**What is needed**:
Pick out and copy every line below that has the word "html".

**Input material**:
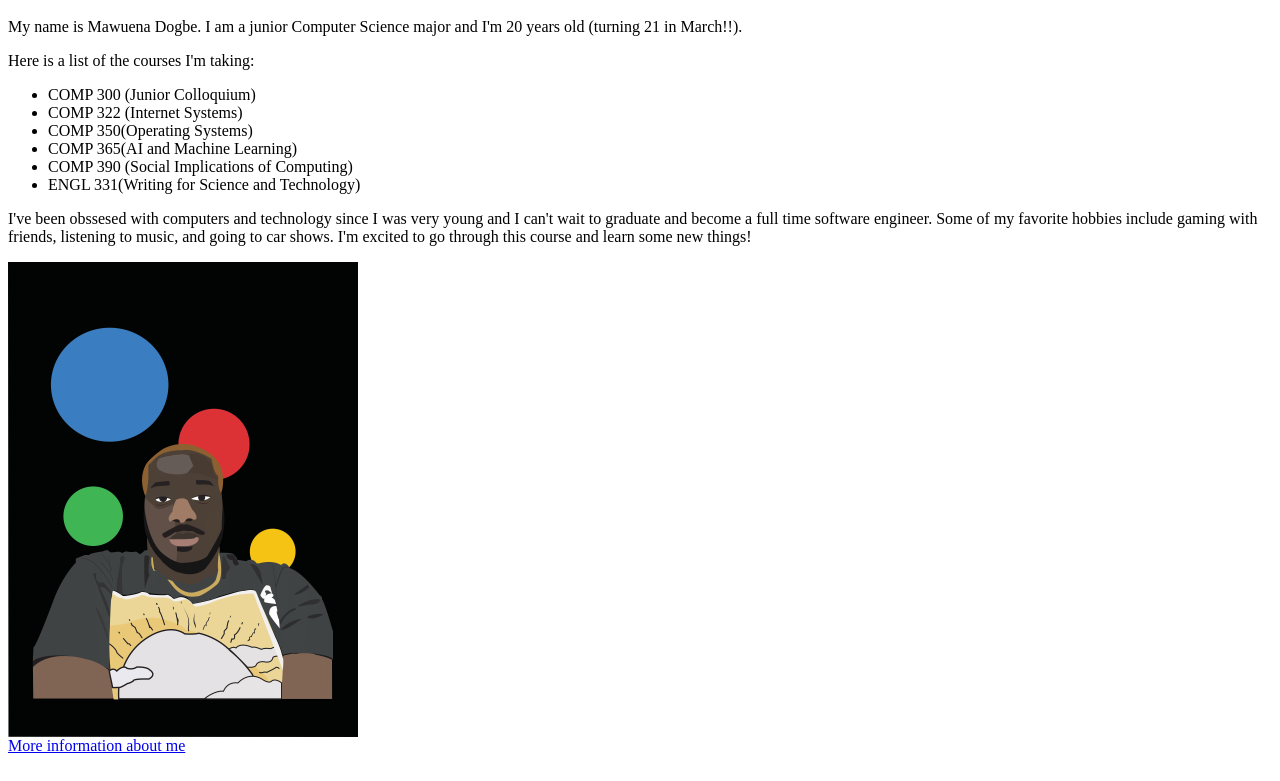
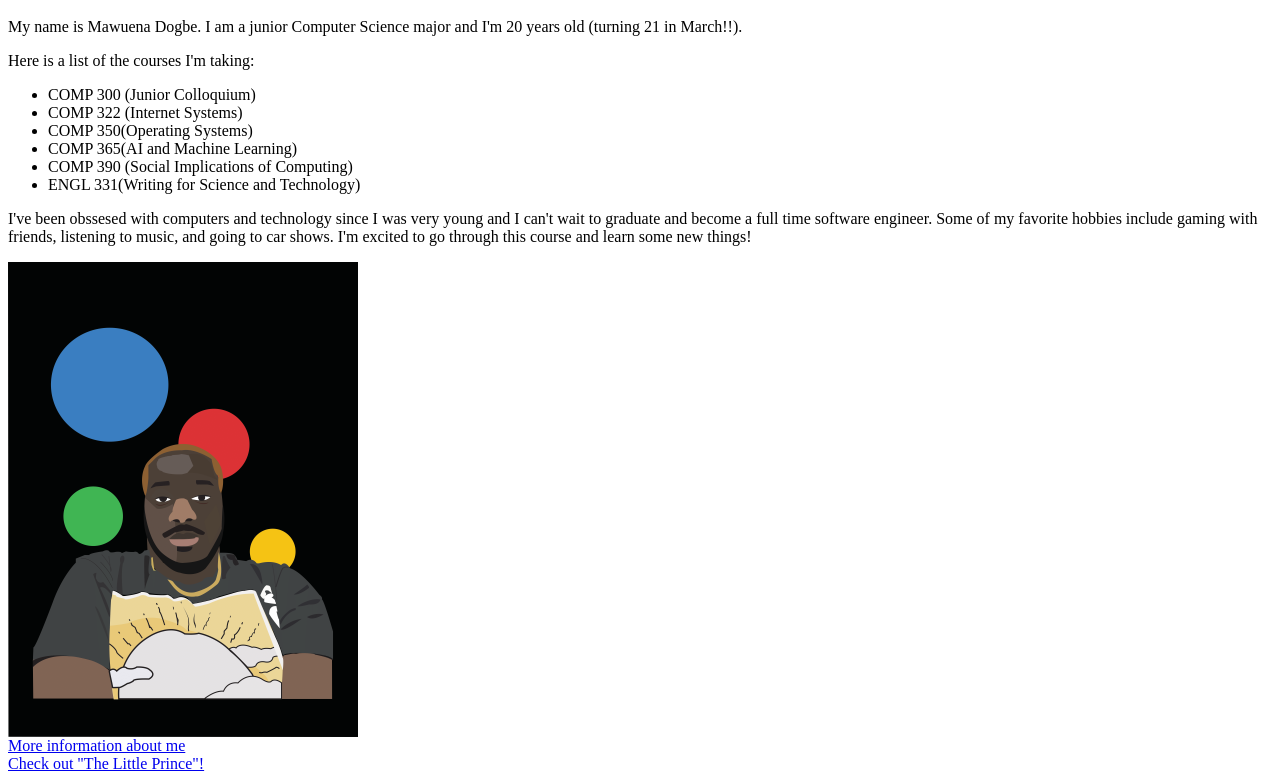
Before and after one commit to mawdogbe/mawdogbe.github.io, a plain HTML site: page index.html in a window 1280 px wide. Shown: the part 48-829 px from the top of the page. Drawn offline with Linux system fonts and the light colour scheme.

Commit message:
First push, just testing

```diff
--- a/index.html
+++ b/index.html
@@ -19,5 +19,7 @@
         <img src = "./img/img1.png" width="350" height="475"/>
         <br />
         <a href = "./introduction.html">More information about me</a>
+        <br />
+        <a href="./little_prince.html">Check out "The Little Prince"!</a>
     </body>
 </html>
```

...

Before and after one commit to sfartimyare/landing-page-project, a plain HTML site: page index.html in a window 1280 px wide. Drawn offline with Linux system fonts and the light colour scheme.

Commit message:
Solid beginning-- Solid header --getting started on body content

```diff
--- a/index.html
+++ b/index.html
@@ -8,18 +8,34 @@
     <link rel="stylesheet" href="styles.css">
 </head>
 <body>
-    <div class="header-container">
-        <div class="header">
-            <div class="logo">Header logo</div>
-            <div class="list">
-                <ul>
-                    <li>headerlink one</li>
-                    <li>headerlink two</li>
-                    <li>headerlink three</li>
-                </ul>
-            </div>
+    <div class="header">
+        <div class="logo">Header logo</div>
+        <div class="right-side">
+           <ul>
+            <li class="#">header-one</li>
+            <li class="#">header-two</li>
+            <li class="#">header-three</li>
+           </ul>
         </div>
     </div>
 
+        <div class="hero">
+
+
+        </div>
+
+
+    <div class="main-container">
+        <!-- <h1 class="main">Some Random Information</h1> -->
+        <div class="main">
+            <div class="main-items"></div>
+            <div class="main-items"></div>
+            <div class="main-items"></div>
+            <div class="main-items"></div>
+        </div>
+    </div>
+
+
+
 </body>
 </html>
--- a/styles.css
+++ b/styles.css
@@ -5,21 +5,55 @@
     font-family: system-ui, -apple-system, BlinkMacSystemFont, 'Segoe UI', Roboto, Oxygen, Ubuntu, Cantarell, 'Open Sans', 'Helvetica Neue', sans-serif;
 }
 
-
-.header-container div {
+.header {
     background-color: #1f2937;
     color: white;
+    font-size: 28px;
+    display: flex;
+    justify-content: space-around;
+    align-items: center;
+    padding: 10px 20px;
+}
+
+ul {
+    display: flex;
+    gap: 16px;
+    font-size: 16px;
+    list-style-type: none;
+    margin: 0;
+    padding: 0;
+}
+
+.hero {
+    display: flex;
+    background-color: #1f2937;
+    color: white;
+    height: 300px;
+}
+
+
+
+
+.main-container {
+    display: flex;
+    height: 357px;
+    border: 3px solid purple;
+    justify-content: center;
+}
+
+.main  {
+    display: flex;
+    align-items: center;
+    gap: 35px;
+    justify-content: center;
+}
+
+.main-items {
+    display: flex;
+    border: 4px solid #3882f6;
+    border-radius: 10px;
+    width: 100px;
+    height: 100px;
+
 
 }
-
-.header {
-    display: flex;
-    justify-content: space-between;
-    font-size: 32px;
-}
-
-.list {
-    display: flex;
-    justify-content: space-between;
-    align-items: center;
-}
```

**Result of the task**:
Before and after one commit to mawdogbe/mawdogbe.github.io, a plain HTML site: page index.html in a window 1280 px wide. Shown: the part 48-829 px from the top of the page. Drawn offline with Linux system fonts and the light colour scheme.
--- a/index.html
+++ b/index.html
         <a href = "./introduction.html">More information about me</a>
+        <a href="./little_prince.html">Check out "The Little Prince"!</a>
 </html>
Before and after one commit to sfartimyare/landing-page-project, a plain HTML site: page index.html in a window 1280 px wide. Drawn offline with Linux system fonts and the light colour scheme.
--- a/index.html
+++ b/index.html
 </html>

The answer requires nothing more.